Your task:
Your answer should be each line of the entries that contains the word "ChatService", copied in full.

Material provided START

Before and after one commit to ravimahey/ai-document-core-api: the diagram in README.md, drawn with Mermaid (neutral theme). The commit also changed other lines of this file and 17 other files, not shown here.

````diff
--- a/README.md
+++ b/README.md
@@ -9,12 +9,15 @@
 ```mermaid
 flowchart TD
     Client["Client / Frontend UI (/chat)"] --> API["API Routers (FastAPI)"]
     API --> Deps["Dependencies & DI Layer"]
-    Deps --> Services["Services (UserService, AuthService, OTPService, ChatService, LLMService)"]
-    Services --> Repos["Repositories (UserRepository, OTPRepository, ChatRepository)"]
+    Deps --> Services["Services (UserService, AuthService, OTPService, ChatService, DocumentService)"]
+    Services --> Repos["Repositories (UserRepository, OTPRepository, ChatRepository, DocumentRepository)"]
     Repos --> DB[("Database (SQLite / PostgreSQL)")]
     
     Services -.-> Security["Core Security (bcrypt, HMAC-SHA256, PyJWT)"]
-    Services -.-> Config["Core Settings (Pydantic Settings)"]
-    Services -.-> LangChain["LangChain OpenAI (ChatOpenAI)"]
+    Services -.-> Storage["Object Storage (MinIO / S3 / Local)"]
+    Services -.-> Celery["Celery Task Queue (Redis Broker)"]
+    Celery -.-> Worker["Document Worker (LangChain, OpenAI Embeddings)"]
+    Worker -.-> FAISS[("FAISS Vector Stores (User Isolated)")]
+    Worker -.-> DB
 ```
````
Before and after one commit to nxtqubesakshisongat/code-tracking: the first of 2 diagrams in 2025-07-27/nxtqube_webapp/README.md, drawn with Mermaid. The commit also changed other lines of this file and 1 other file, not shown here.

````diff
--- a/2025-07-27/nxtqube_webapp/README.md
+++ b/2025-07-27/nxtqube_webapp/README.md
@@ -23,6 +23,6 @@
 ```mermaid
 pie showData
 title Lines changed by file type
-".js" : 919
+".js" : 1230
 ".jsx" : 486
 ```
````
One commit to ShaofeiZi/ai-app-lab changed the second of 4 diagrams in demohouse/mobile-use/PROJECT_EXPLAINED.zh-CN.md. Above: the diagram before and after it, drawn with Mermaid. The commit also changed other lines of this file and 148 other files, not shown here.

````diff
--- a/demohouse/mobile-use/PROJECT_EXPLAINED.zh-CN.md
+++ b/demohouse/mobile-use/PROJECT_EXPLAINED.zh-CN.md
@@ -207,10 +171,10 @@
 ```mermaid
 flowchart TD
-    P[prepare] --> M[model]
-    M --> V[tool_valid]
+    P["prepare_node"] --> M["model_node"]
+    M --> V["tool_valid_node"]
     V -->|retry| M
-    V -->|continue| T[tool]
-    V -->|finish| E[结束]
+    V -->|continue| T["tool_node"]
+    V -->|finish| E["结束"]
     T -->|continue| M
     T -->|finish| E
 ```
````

Material provided END

Exercise solution:
-    Deps --> Services["Services (UserService, AuthService, OTPService, ChatService, LLMService)"]
+    Deps --> Services["Services (UserService, AuthService, OTPService, ChatService, DocumentService)"]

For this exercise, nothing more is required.